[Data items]
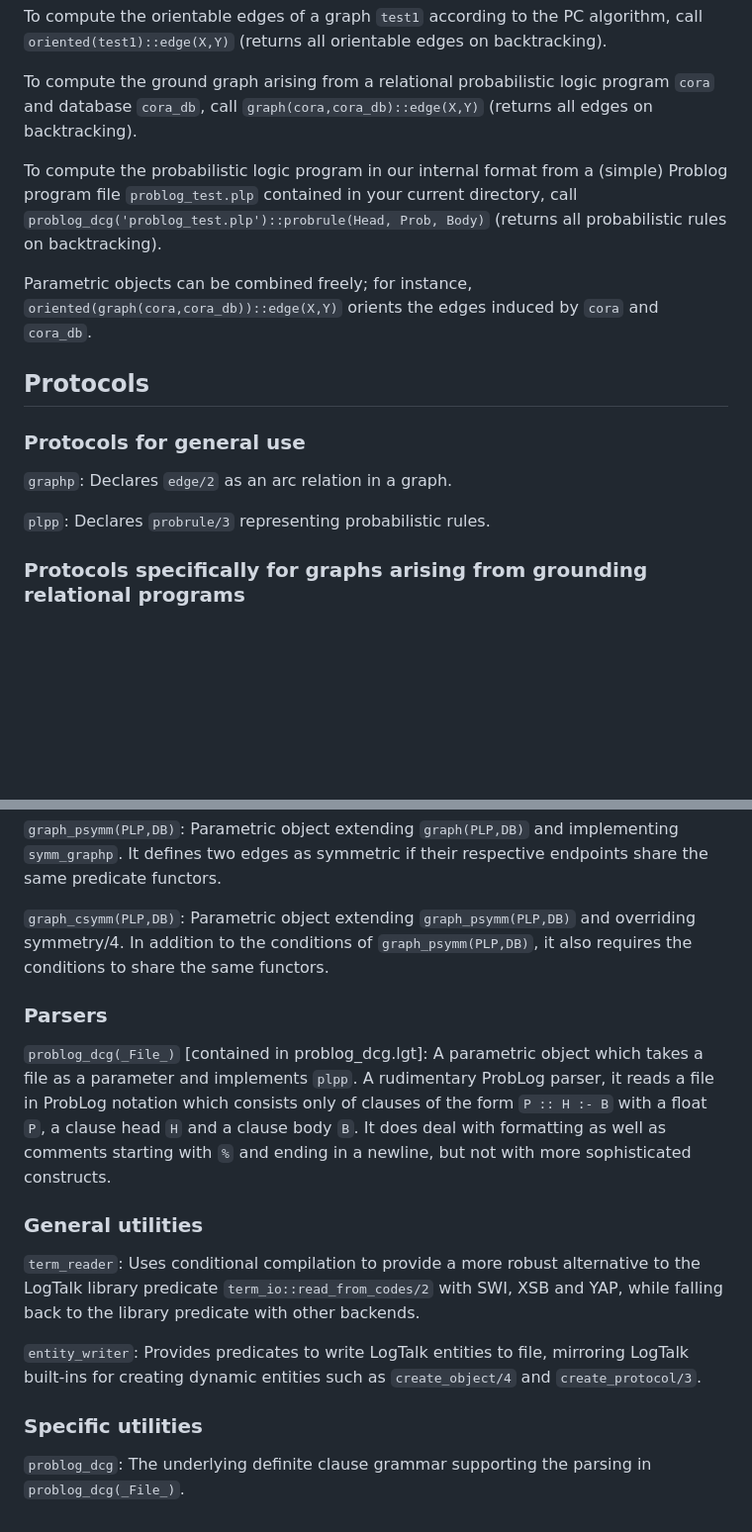
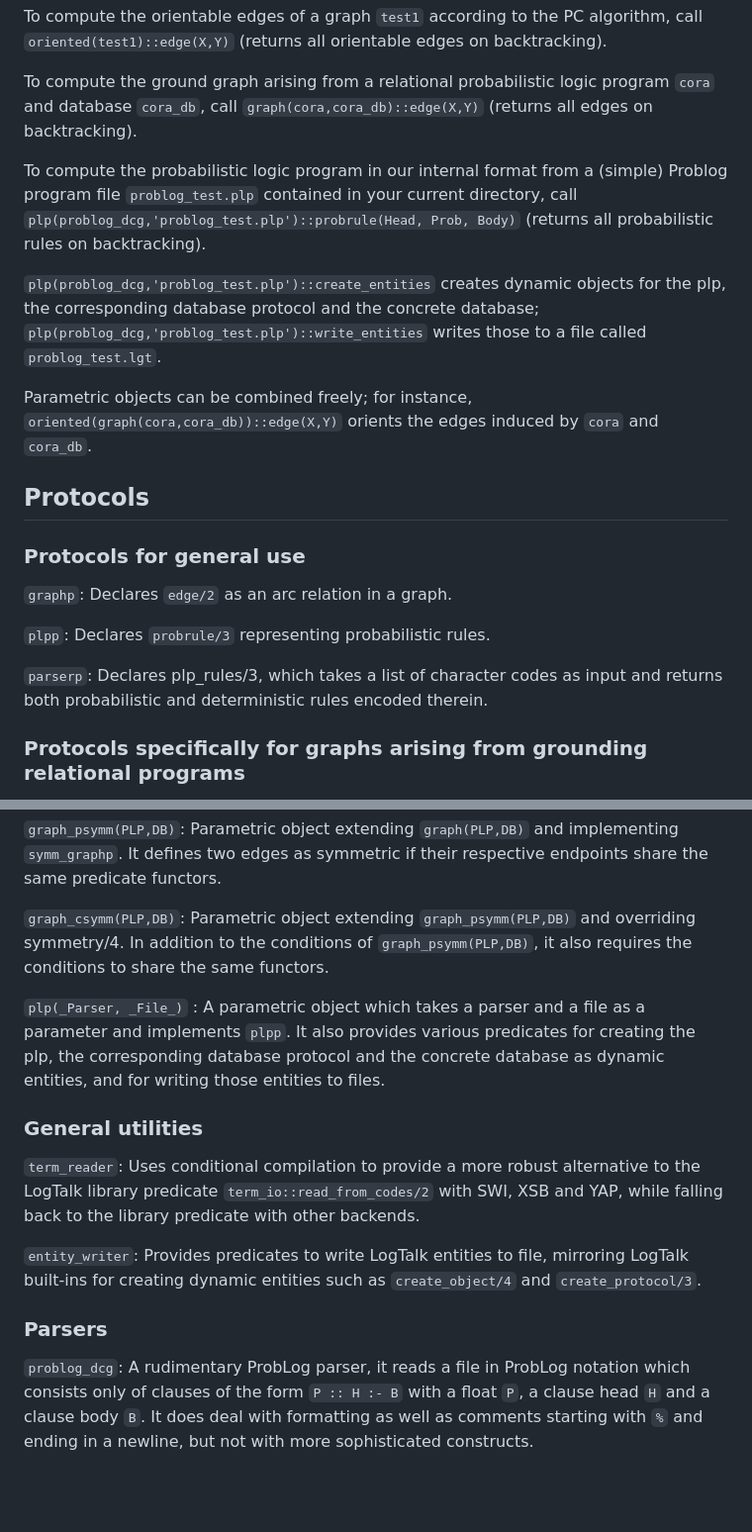
Before and after one commit to weitkaemper/plpbn-tools, a Markdown page: NOTES.md, 2 parts joined by grey strips. Shown: that part at 99% size. GitHub-like rendering; blank space fills up the shorter version.

Commit message:
Update NOTES.md
Update to reflect changes to the parser architecture.

```diff
--- a/NOTES.md
+++ b/NOTES.md
@@ -15,7 +15,11 @@ To compute the orientable edges of a graph `test1` according to the PC algorithm
 
 To compute the ground graph arising from a relational probabilistic logic program `cora` and database `cora_db`, call `graph(cora,cora_db)::edge(X,Y)` (returns all edges on backtracking).
 
-To compute the probabilistic logic program in our internal format from a (simple) Problog program file `problog_test.plp` contained in your current directory, call `problog_dcg('problog_test.plp')::probrule(Head, Prob, Body)` (returns all probabilistic rules on backtracking).
+To compute the probabilistic logic program in our internal format from a (simple) Problog program file `problog_test.plp` contained in your current directory, call `plp(problog_dcg,'problog_test.plp')::probrule(Head, Prob, Body)` (returns all probabilistic rules on backtracking).
+
+`plp(problog_dcg,'problog_test.plp')::create_entities` creates dynamic objects for the plp, the corresponding database protocol and the concrete database;
+`plp(problog_dcg,'problog_test.plp')::write_entities` writes those to a file called `problog_test.lgt`.
+
 
 Parametric objects can be combined freely; for instance, `oriented(graph(cora,cora_db))::edge(X,Y)` orients the edges induced by  `cora` and `cora_db`.
 
@@ -25,6 +29,8 @@ Parametric objects can be combined freely; for instance, `oriented(graph(cora,co
 `graphp`: Declares `edge/2` as an arc relation in a graph.
 
 `plpp`: Declares `probrule/3` representing probabilistic rules.
+
+`parserp`: Declares plp_rules/3, which takes a list of character codes as input and returns both probabilistic and deterministic rules encoded therein.
 
 ### Protocols specifically for graphs arising from grounding relational programs
 `cond_graphp`: Extends `graphp` and declares `edge/3`, which tracks a condition leading to the arc in its third argument.
@@ -43,14 +49,12 @@ Parametric objects can be combined freely; for instance, `oriented(graph(cora,co
 
 `graph_csymm(PLP,DB)`: Parametric object extending `graph_psymm(PLP,DB)` and overriding symmetry/4. In addition to the conditions of `graph_psymm(PLP,DB)`, it also requires the conditions to share the same functors.
 
-### Parsers
-
-`problog_dcg(_File_)` \[contained in problog_dcg.lgt]: A parametric object which takes a file as a parameter and implements `plpp`. A rudimentary ProbLog parser, it reads a file in ProbLog notation which consists only of clauses of the form `P :: H :- B` with a float `P`, a clause head `H` and a clause body `B`. It does deal with formatting as well as comments starting with `%` and ending in a newline, but not with more sophisticated constructs.
+`plp(_Parser, _File_)` : A parametric object which takes a parser and a file as a parameter and implements `plpp`. It also provides various predicates for creating the plp, the corresponding database protocol and the concrete database as dynamic entities, and for writing those entities to files.
 
 ### General utilities
 `term_reader`: Uses conditional compilation to provide a more robust alternative to the LogTalk library predicate `term_io::read_from_codes/2` with SWI, XSB and YAP, while falling back to the library predicate with other backends.
 
 `entity_writer`: Provides predicates to write LogTalk entities to file, mirroring LogTalk built-ins for creating dynamic entities such as `create_object/4` and `create_protocol/3`.
 
-### Specific utilities
-`problog_dcg`: The underlying definite clause grammar supporting the parsing in `problog_dcg(_File_)`.
+### Parsers
+`problog_dcg`: A rudimentary ProbLog parser, it reads a file in ProbLog notation which consists only of clauses of the form `P :: H :- B` with a float `P`, a clause head `H` and a clause body `B`. It does deal with formatting as well as comments starting with `%` and ending in a newline, but not with more sophisticated constructs.
```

◆ WHAT IS BEING ASKED ◆
Verbatim copy without images: write the records above out in full.

◆ THE COMPLETED TASK ◆
Before and after one commit to weitkaemper/plpbn-tools, a Markdown page: NOTES.md, 2 parts joined by grey strips. Shown: that part at 99% size. GitHub-like rendering; blank space fills up the shorter version.

Commit message:
Update NOTES.md
Update to reflect changes to the parser architecture.

```diff
--- a/NOTES.md
+++ b/NOTES.md
@@ -15,7 +15,11 @@ To compute the orientable edges of a graph `test1` according to the PC algorithm
 
 To compute the ground graph arising from a relational probabilistic logic program `cora` and database `cora_db`, call `graph(cora,cora_db)::edge(X,Y)` (returns all edges on backtracking).
 
-To compute the probabilistic logic program in our internal format from a (simple) Problog program file `problog_test.plp` contained in your current directory, call `problog_dcg('problog_test.plp')::probrule(Head, Prob, Body)` (returns all probabilistic rules on backtracking).
+To compute the probabilistic logic program in our internal format from a (simple) Problog program file `problog_test.plp` contained in your current directory, call `plp(problog_dcg,'problog_test.plp')::probrule(Head, Prob, Body)` (returns all probabilistic rules on backtracking).
+
+`plp(problog_dcg,'problog_test.plp')::create_entities` creates dynamic objects for the plp, the corresponding database protocol and the concrete database;
+`plp(problog_dcg,'problog_test.plp')::write_entities` writes those to a file called `problog_test.lgt`.
+
 
 Parametric objects can be combined freely; for instance, `oriented(graph(cora,cora_db))::edge(X,Y)` orients the edges induced by  `cora` and `cora_db`.
 
@@ -25,6 +29,8 @@ Parametric objects can be combined freely; for instance, `oriented(graph(cora,co
 `graphp`: Declares `edge/2` as an arc relation in a graph.
 
 `plpp`: Declares `probrule/3` representing probabilistic rules.
+
+`parserp`: Declares plp_rules/3, which takes a list of character codes as input and returns both probabilistic and deterministic rules encoded therein.
 
 ### Protocols specifically for graphs arising from grounding relational programs
 `cond_graphp`: Extends `graphp` and declares `edge/3`, which tracks a condition leading to the arc in its third argument.
@@ -43,14 +49,12 @@ Parametric objects can be combined freely; for instance, `oriented(graph(cora,co
 
 `graph_csymm(PLP,DB)`: Parametric object extending `graph_psymm(PLP,DB)` and overriding symmetry/4. In addition to the conditions of `graph_psymm(PLP,DB)`, it also requires the conditions to share the same functors.
 
-### Parsers
-
-`problog_dcg(_File_)` \[contained in problog_dcg.lgt]: A parametric object which takes a file as a parameter and implements `plpp`. A rudimentary ProbLog parser, it reads a file in ProbLog notation which consists only of clauses of the form `P :: H :- B` with a float `P`, a clause head `H` and a clause body `B`. It does deal with formatting as well as comments starting with `%` and ending in a newline, but not with more sophisticated constructs.
+`plp(_Parser, _File_)` : A parametric object which takes a parser and a file as a parameter and implements `plpp`. It also provides various predicates for creating the plp, the corresponding database protocol and the concrete database as dynamic entities, and for writing those entities to files.
 
 ### General utilities
 `term_reader`: Uses conditional compilation to provide a more robust alternative to the LogTalk library predicate `term_io::read_from_codes/2` with SWI, XSB and YAP, while falling back to the library predicate with other backends.
 
 `entity_writer`: Provides predicates to write LogTalk entities to file, mirroring LogTalk built-ins for creating dynamic entities such as `create_object/4` and `create_protocol/3`.
 
-### Specific utilities
-`problog_dcg`: The underlying definite clause grammar supporting the parsing in `problog_dcg(_File_)`.
+### Parsers
+`problog_dcg`: A rudimentary ProbLog parser, it reads a file in ProbLog notation which consists only of clauses of the form `P :: H :- B` with a float `P`, a clause head `H` and a clause body `B`. It does deal with formatting as well as comments starting with `%` and ending in a newline, but not with more sophisticated constructs.
```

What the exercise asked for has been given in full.